= Beginning of Section =
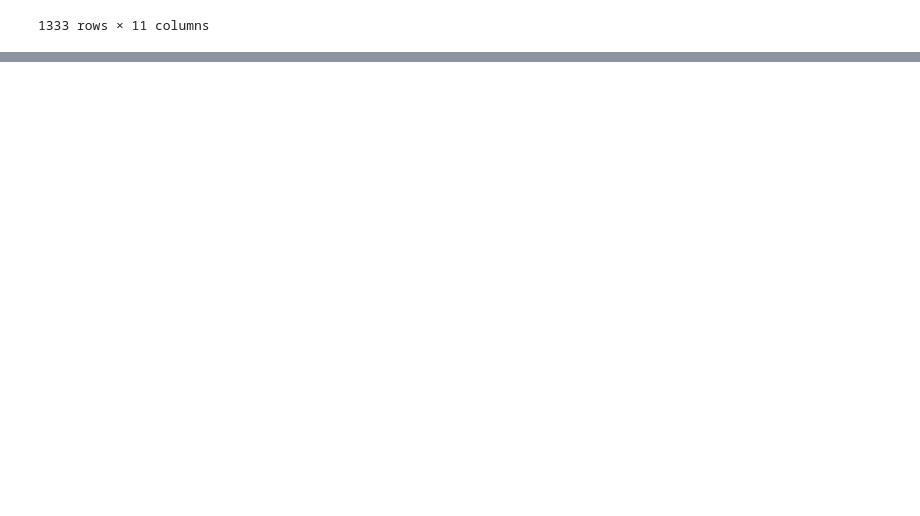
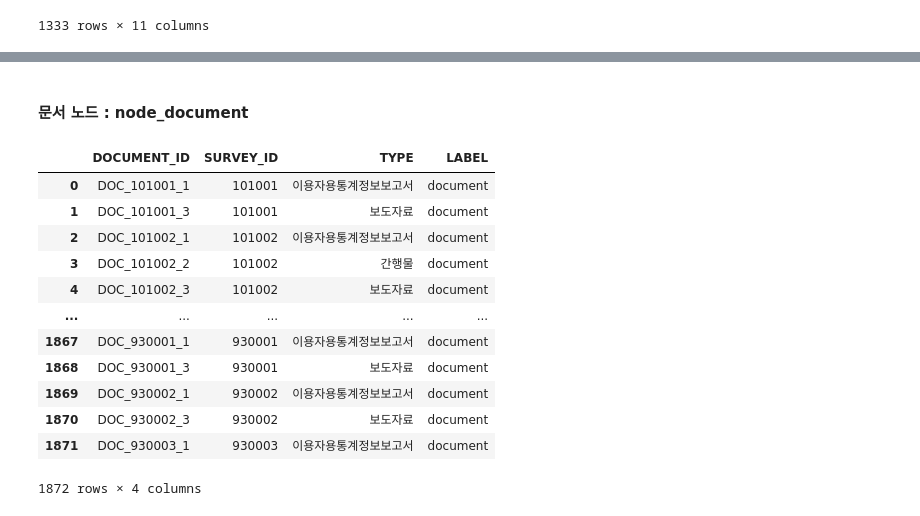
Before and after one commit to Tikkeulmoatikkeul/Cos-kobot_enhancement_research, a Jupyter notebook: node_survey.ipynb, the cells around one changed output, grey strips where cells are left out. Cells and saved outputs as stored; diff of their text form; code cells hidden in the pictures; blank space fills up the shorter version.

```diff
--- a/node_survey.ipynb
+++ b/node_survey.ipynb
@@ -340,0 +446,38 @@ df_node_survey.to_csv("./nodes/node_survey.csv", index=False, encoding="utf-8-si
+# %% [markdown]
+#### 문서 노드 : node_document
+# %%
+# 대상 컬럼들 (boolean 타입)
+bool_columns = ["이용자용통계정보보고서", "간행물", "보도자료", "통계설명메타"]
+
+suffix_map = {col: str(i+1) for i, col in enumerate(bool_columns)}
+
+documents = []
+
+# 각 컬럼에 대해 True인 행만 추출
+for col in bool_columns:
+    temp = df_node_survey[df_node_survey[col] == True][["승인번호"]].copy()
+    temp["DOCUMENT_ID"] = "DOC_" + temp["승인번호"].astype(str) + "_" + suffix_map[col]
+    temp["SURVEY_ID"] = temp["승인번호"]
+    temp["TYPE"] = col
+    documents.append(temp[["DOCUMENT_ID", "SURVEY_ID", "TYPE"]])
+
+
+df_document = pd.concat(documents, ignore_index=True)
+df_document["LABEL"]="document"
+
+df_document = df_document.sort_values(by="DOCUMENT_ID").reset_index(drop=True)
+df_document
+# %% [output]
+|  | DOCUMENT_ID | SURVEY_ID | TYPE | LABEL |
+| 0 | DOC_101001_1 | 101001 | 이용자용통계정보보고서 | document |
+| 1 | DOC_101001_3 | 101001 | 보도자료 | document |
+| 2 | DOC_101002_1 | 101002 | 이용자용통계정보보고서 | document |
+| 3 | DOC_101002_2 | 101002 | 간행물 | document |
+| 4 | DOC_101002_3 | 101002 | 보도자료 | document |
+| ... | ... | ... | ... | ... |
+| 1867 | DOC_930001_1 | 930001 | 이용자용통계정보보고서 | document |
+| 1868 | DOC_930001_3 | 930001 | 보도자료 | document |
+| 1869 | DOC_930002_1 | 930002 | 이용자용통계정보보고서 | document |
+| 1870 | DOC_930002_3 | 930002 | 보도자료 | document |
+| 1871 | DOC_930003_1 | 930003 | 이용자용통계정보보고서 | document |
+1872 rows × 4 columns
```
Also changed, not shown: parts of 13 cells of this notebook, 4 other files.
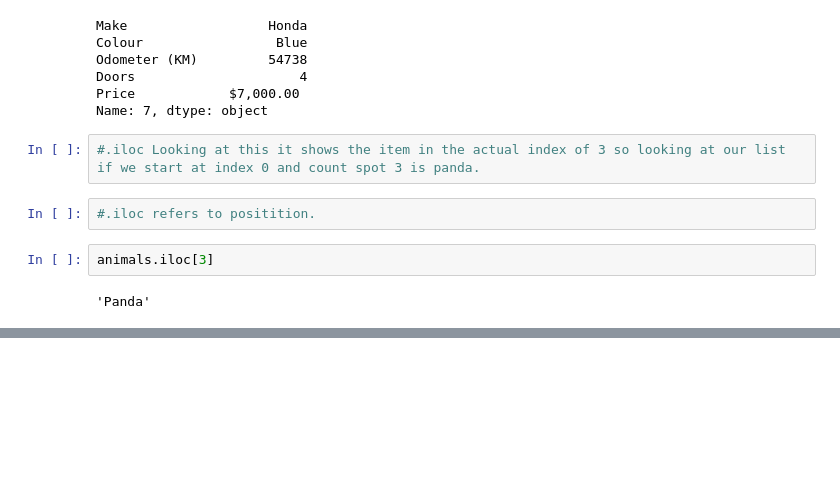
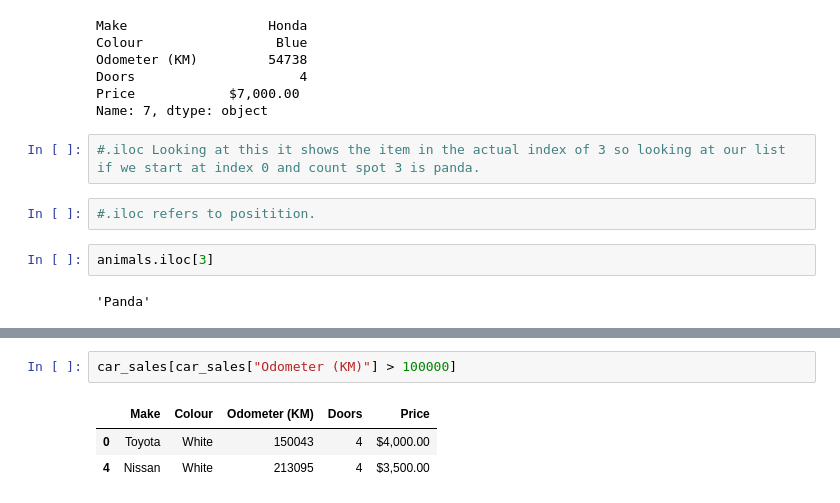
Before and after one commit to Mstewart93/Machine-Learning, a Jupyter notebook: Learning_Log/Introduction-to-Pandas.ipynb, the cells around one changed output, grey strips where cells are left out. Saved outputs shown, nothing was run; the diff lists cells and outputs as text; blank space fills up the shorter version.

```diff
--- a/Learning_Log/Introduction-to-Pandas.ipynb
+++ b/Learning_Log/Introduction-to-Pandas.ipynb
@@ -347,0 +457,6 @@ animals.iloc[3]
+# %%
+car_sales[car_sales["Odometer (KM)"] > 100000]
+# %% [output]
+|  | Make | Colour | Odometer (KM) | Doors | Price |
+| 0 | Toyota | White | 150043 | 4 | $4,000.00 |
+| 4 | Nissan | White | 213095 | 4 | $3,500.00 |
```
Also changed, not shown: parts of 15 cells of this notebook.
= End of Section =
= Beginning of Section =
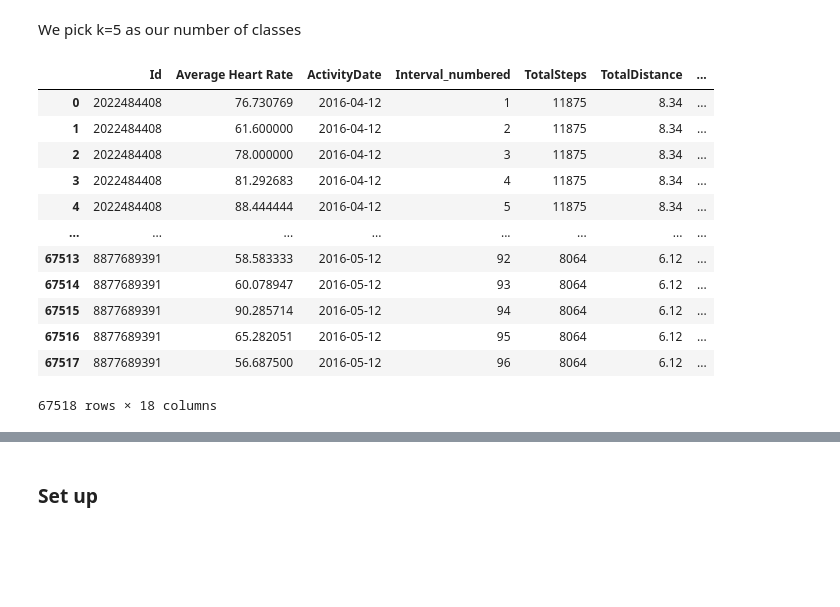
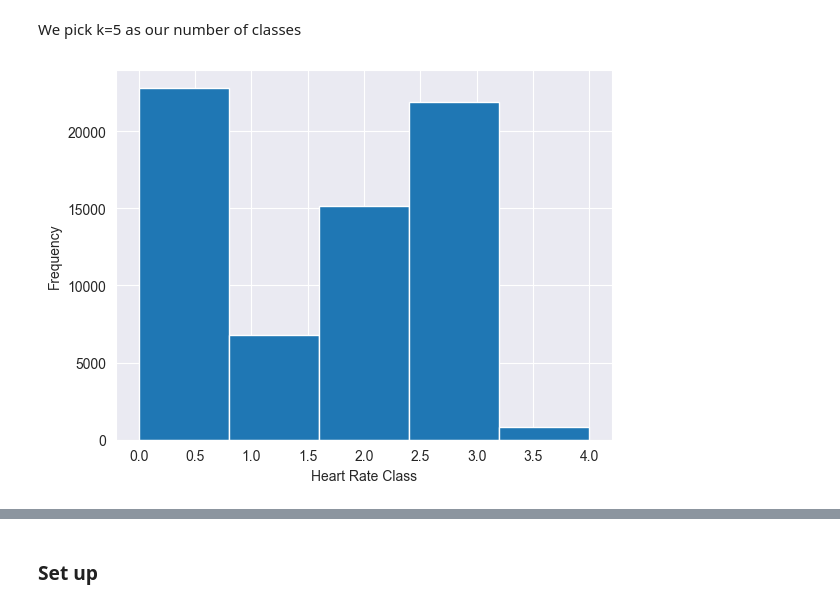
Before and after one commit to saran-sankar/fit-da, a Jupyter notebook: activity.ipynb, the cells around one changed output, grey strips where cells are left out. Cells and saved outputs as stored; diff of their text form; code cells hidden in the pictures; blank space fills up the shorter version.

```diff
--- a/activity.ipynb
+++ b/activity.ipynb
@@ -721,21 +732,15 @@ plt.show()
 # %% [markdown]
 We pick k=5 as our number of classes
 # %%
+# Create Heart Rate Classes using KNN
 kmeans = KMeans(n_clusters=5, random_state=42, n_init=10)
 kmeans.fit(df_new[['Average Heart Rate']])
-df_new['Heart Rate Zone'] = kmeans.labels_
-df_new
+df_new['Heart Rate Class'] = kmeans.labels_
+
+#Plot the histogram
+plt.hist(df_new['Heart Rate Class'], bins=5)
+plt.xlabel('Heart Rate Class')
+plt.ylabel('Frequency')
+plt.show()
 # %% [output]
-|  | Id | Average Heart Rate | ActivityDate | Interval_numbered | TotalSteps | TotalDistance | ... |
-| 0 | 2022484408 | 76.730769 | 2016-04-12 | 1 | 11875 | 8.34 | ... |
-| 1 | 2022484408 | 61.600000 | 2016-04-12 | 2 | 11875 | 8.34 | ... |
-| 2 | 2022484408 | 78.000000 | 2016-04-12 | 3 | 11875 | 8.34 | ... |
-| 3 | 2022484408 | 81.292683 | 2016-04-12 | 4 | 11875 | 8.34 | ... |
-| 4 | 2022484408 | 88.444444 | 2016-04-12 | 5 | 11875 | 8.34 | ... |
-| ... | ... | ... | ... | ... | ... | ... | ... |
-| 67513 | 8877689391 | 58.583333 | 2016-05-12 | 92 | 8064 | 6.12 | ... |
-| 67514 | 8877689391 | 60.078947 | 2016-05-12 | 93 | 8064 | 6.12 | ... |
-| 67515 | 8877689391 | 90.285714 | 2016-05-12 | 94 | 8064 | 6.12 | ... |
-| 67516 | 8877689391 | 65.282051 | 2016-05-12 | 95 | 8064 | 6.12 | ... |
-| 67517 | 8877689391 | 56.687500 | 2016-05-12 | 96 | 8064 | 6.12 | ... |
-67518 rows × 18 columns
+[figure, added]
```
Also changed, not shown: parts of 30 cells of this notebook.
= End of Section =
TASK BRIEF:
Return every line above in which the string "Odometer" occurs.

WRITTEN SOLUTION:
+car_sales[car_sales["Odometer (KM)"] > 100000]
+|  | Make | Colour | Odometer (KM) | Doors | Price |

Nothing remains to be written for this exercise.